- Obtain a copy of their license and insurance certificates. Make sure their liability/general liability covers mold.
- Hire contractors certified by reputable trade organizations such as AEE, IAQA, IIRC, ASCR, AIHA, NADCA
- Differentiate between a “Restoration contractor” and a “Remediation contractor.” Most restoration contractors are not knowledgeable in environmental remediation techniques and protocols.
- Certified contractors should follow a strict code of ethics (ask for a copy of their respective “code of ethics” they plan to work with)

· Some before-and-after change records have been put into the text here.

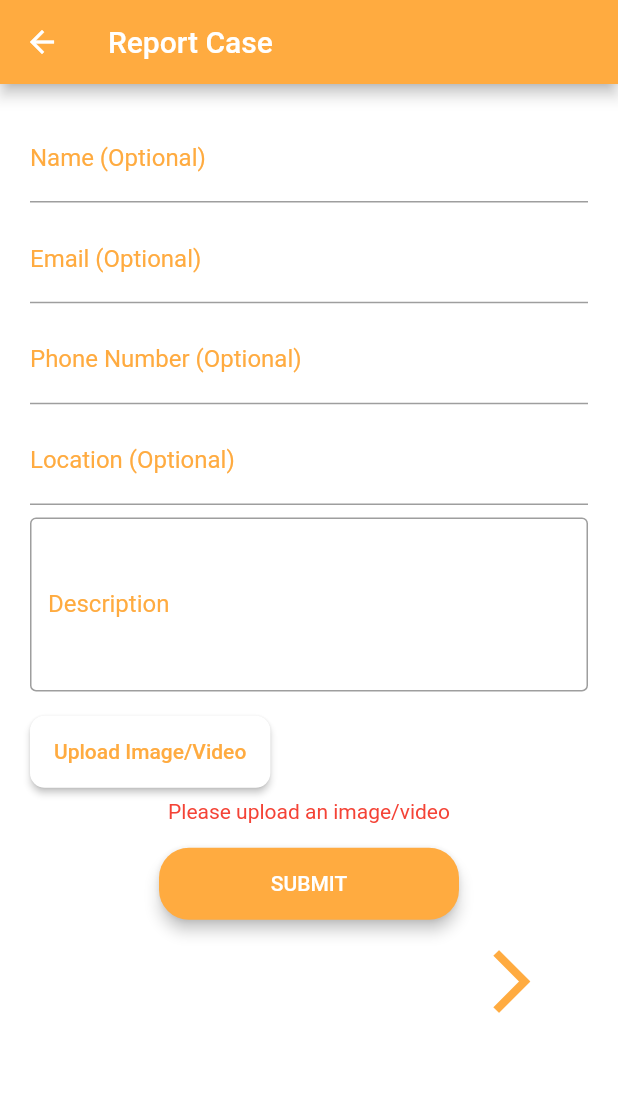
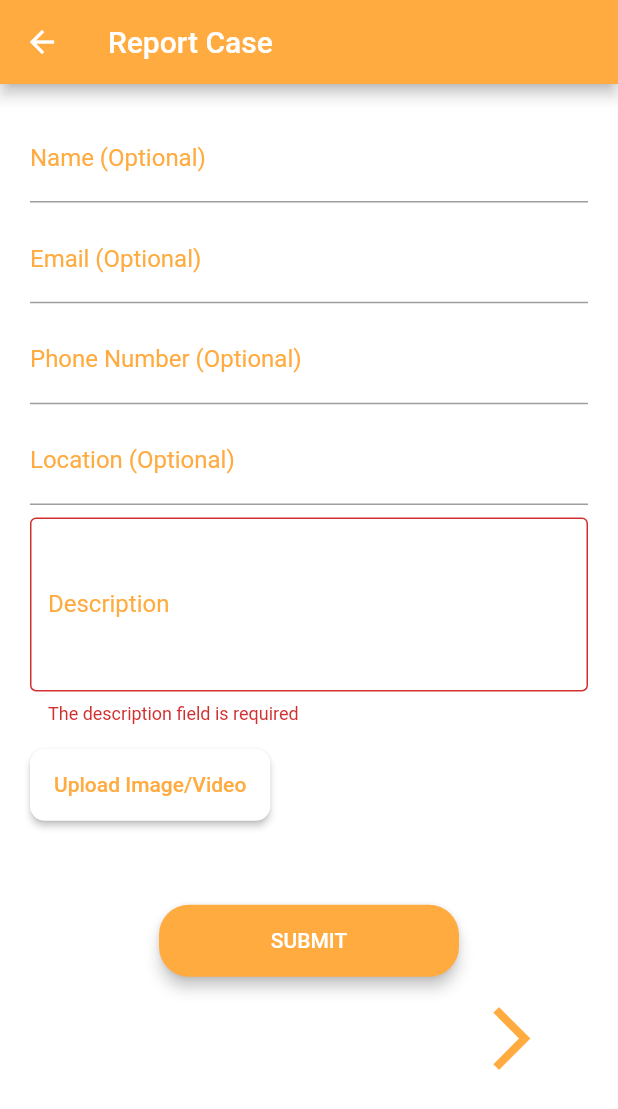
Before and after one commit to Ghaffaru15/anti-traffic-alert-mobile, a Flutter app: the Report screen opened by its route, after a tap on "SUBMIT", on a phone screen of 412 x 824 dp. Shown: the top 1109 px of the screen. Run offline on Flutter 3.47's test engine with Material 2 defaults, Android fonts, the light colour scheme and no system bars; our stand-ins replace file_picker, modal_progress_hud; missing offline and left inert: mime_type.

Commit message:
report case page done

```diff
--- a/lib/report.dart
+++ b/lib/report.dart
@@ -3,7 +3,8 @@ import 'dart:io';
 import 'package:flutter/material.dart';
 import 'package:file_picker/file_picker.dart';
 import 'package:mime_type/mime_type.dart';
-
+import 'package:http/http.dart' as http;
+import 'package:modal_progress_hud/modal_progress_hud.dart';
 //
 //import 'package:flutter_uploader/flutter_uploader.dart';
 
@@ -21,7 +22,16 @@ class _ReportState extends State<Report> {
   String description;
   File fileToSubmit;
 
+  TextEditingController nameController = TextEditingController();
+  TextEditingController emailController = TextEditingController();
+  TextEditingController phoneController = TextEditingController();
+  TextEditingController locationController = TextEditingController();
+  TextEditingController descriptionController = TextEditingController();
+
   String fileEmpty;
+  String fileName;
+
+  bool showSpinner = false;
 
   Future showUploadError() async {
     showDialog(
@@ -67,7 +77,51 @@ class _ReportState extends State<Report> {
         });
   }
 
-  void validateFile(File file) {
+  Future showUploadSuccess() async {
+    showDialog(
+        context: context,
+        builder: (BuildContext context) {
+          return AlertDialog(
+            title: Text('Report Added'),
+            content: Text(
+              'Thank you for saving a life, your case has been recorded',
+              style: TextStyle(color: Colors.orangeAccent),
+            ),
+            actions: <Widget>[
+              FlatButton(
+                child: Text('Back'),
+                onPressed: () {
+                  Navigator.pop(context);
+                },
+              ),
+            ],
+          );
+        });
+  }
+
+  Future showSubmissionError() async {
+    showDialog(
+        context: context,
+        builder: (BuildContext context) {
+          return AlertDialog(
+            title: Text('Ooops'),
+            content: Text(
+              'There was a problem recording your case, please try again',
+              style: TextStyle(color: Colors.orangeAccent),
+            ),
+            actions: <Widget>[
+              FlatButton(
+                child: Text('Ok'),
+                onPressed: () {
+                  Navigator.pop(context);
+                },
+              ),
+            ],
+          );
+        });
+  }
+  File validateFile(File file) {
+
     if (file != null) {
       setState(() {
         fileEmpty = '';
@@ -78,19 +132,25 @@ class _ReportState extends State<Report> {
       if (mimeArray[0] != 'image' && mimeArray[0] != 'video') {
         showUploadError();
         print('Invalid File Type, Please Upload an image or video');
-      } else if (file.lengthSync() > 100000) {
+      } else if (file.lengthSync() > 100000000) {
         showFileSizeError();
       } else {
         setState(() {
+
           fileToSubmit = file;
+          fileName = file.path.split('/').last;
+
         });
       }
     } else {
       print('No file uploaded');
       setState(() {
         fileEmpty = 'Please upload an image/video';
+        fileName = '';
       });
     }
+
+    return file;
   }
 
   void onFileUploadPressed() async {
@@ -100,12 +160,74 @@ class _ReportState extends State<Report> {
   }
 
   submitData() async {
-    if (fileToSubmit != null) {
-      print('Exist');
+    if (!formKey.currentState.validate()) {
+      print('Failed Validation');
+      return;
+    }
+    if (validateFile(fileToSubmit) != null) {
+      formKey.currentState.save();
+      setState(() {
+        showSpinner = true;
+      });
+      final request = http.MultipartRequest('POST',
+      Uri.parse('http://10.0.2.2:8000/api/report'));
+
+      final finalFile = await http.MultipartFile.fromPath('media_url', fileToSubmit.path);
+
+      request.files.add(finalFile);
+
+      request.fields.addAll({
+        'name': name,
+        'email': email,
+        'phone_number': phoneNumber,
+        'location' : location,
+        'description' : description
+      });
+
+      var streamedResponse = await request.send();
+      var response = await http.Response.fromStream(streamedResponse);
+
+      if (response.statusCode == 200) {
+        setState(() {
+          showSpinner = false;
+        });
+        showUploadSuccess();
+        nameController.clear();
+        emailController.clear();
+        phoneController.clear();
+        locationController.clear();
+        descriptionController.clear();
+        setState(() {
+          name = '';
+          email = '';
+          phoneNumber = '';
+          location = '';
+          description = '';
+          fileToSubmit = null;
+          fileName = '';
+        });
       } else {
-      print('No file');
+        print(response.statusCode);
+        showSpinner = false;
+        showSubmissionError();
+
+//        nameController.clear();
+//        emailController.clear();
+//        phoneController.clear();
+//        locationController.clear();
+//        descriptionController.clear();
+        setState(() {
+          name = '';
+          email = '';
+          phoneNumber = '';
+          location = '';
+          description = '';
+          fileToSubmit = null;
+          fileName = '';
+        });
       }
-    validateFile(fileToSubmit);
+    }
+    ;
   }
 
   @override
@@ -117,7 +239,8 @@ class _ReportState extends State<Report> {
         title: Text('Report Case'),
       ),
       backgroundColor: Colors.white,
-      body: ListView(
+      body: ModalProgressHUD(inAsyncCall: showSpinner,
+          child: ListView(
             children: <Widget>[
 //          SizedBox(
 //            height: size.height * 0.04,
@@ -148,6 +271,12 @@ class _ReportState extends State<Report> {
                     child: Column(
                       children: <Widget>[
                         TextFormField(
+                          controller: nameController,
+                          onSaved: (String value) {
+                            setState(() {
+                              name = value;
+                            });
+                          },
                           style: TextStyle(color: Colors.blue),
                           decoration: InputDecoration(
                               labelText: 'Name (Optional)',
@@ -157,6 +286,12 @@ class _ReportState extends State<Report> {
                           height: size.height * 0.01,
                         ),
                         TextFormField(
+                          controller: emailController,
+                          onSaved: (String value) {
+                            setState(() {
+                              email = value;
+                            });
+                          },
                           style: TextStyle(color: Colors.blue),
                           decoration: InputDecoration(
                               labelText: 'Email (Optional)',
@@ -166,6 +301,12 @@ class _ReportState extends State<Report> {
                           height: size.height * 0.01,
                         ),
                         TextFormField(
+                          controller: phoneController,
+                          onSaved: (String value) {
+                            setState(() {
+                              phoneNumber = value;
+                            });
+                          },
                           style: TextStyle(color: Colors.blue),
                           decoration: InputDecoration(
                               labelText: 'Phone Number (Optional)',
@@ -175,6 +316,12 @@ class _ReportState extends State<Report> {
                           height: size.height * 0.01,
                         ),
                         TextFormField(
+                          controller: locationController,
+                          onSaved: (String value) {
+                            setState(() {
+                              location = value;
+                            });
+                          },
                           style: TextStyle(color: Colors.blue),
                           decoration: InputDecoration(
                               labelText: 'Location (Optional)',
@@ -184,6 +331,18 @@ class _ReportState extends State<Report> {
                           height: size.height * 0.01,
                         ),
                         TextFormField(
+                          controller: descriptionController,
+                          onSaved: (String value) {
+                            setState(() {
+                              description = value;
+                            });
+                          },
+                          validator: (String description) {
+                            if (description.isEmpty) {
+                              return 'The description field is required';
+                            }
+
+                          },
                           style: TextStyle(color: Colors.blue),
                           maxLines: 4,
                           decoration: InputDecoration(
@@ -218,6 +377,7 @@ class _ReportState extends State<Report> {
                             SizedBox(
                               width: 30,
                             ),
+
 //                        RaisedButton(
 //                          color: Colors.white,
 //                          child: Text(
@@ -233,6 +393,11 @@ class _ReportState extends State<Report> {
                           style: TextStyle(color: Colors.red),
                         )
                             : Text(''),
+
+                        fileName != null ?
+                        Text(fileName,
+                          style: TextStyle(color: Colors.orangeAccent),
+                        ) : Text(''),
                         Padding(
                           padding: EdgeInsets.symmetric(vertical: 16),
                           child: Material(
@@ -268,7 +433,7 @@ class _ReportState extends State<Report> {
                     ),
                   ))
             ],
-      ),
+          ),)
     );
   }
 }
```
Lines whose indentation alone changed are shown as unchanged.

- For mold/bacteria damaged buildings, request pre-remediation (baseline study) and post-remediation environmental testing be performed.
- Request a post remedial environmental clearance study. This is essential to assure good indoor air quality (health and safety) and may be required when you sell your home.
- Request that the microbiology laboratory used is accredited by the American Industrial Hygiene Association (AIHA) Environmental Microbiology Laboratory Accreditation Program (EMLAP). Be careful that the lab of record is accredited and that the consultant and the remediation firm have not forged laboratory data. Call the laboratory directly for confirmation if you have any questions. See related article: (Fla. Couple Charged with Faking Mold Remediation Lab Results)
Contractors who perform mold cleanup services should do so according to established industry standards and guidelines, including but not limited to**:**
**ACGIH Bioaerosols: **Assessment and Control
*** EPA **Mold Remediation for Homeowners
New York City Department of Health - Guidelines on Assessment and Remediation of
Fungi in Indoor Environments
**EPA **Mold Remediation for Schools and Commercial Buildings
IICRC S500 Standard and Reference Guide for Water Damage Restoration, Guide for mold remediation
NADCA ACR 2005, Assessment, Cleaning and Restoration of HVAC Systems